**EXERCISE**
Note how many lines in the following material mention "width", then give that number by itself.

--- SUPPLIED RECORDS Enclosed Below ---

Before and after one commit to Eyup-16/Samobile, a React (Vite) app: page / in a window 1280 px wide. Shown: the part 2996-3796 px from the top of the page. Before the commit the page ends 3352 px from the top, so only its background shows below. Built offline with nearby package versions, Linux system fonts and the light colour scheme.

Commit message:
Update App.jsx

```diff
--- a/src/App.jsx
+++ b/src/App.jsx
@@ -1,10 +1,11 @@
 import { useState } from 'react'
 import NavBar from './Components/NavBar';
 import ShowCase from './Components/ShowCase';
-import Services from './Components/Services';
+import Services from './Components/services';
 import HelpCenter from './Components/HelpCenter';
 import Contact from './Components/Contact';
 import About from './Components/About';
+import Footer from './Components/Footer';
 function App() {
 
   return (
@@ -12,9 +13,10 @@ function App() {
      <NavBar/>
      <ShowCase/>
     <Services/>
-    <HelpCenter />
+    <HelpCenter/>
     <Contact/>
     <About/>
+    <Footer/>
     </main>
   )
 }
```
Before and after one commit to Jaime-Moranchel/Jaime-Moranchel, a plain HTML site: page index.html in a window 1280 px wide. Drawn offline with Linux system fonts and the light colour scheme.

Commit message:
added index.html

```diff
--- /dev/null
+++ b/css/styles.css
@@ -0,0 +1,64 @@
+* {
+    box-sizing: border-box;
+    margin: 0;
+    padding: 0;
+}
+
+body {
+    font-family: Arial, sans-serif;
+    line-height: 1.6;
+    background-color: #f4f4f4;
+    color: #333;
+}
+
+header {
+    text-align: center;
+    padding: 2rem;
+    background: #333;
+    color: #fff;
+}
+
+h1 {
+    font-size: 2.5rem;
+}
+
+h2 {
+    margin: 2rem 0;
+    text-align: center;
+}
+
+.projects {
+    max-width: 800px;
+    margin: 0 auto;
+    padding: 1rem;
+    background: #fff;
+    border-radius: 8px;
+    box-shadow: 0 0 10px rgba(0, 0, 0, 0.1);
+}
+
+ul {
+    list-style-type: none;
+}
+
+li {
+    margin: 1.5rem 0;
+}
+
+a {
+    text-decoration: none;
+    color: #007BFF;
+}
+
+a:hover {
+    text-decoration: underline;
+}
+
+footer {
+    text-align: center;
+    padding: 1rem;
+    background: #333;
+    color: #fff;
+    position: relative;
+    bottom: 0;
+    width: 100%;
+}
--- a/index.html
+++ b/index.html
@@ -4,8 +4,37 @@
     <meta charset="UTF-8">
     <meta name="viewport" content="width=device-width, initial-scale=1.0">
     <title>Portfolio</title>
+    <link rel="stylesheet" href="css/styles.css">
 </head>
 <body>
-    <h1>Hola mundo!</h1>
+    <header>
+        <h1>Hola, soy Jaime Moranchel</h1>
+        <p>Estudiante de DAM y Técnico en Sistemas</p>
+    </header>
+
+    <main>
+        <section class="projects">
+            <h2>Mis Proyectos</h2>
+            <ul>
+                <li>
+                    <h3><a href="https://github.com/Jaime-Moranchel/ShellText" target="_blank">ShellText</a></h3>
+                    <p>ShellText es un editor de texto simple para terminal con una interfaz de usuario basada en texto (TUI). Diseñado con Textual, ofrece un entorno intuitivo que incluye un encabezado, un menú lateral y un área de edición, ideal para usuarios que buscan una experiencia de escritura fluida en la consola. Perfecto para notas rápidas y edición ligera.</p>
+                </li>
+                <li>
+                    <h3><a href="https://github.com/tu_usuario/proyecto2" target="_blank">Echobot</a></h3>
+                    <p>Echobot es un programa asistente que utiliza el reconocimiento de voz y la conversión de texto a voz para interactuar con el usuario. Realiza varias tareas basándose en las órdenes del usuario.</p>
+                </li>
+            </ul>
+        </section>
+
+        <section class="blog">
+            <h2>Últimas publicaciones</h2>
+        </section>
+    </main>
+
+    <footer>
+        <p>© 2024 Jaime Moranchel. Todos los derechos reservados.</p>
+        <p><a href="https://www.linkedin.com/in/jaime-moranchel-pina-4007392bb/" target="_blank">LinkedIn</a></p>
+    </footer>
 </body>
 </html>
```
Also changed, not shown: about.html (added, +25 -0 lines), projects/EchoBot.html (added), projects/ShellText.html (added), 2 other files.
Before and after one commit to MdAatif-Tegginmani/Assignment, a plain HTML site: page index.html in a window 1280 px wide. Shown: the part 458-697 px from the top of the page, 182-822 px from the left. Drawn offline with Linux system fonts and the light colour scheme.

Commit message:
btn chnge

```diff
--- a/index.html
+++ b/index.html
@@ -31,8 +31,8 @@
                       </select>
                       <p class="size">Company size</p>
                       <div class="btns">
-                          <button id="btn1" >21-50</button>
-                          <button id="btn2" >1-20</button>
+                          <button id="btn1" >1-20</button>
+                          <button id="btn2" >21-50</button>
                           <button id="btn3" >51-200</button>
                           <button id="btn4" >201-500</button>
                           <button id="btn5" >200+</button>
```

--- End of Enclosed SUPPLIED RECORDS ---

**THE ANSWER**
3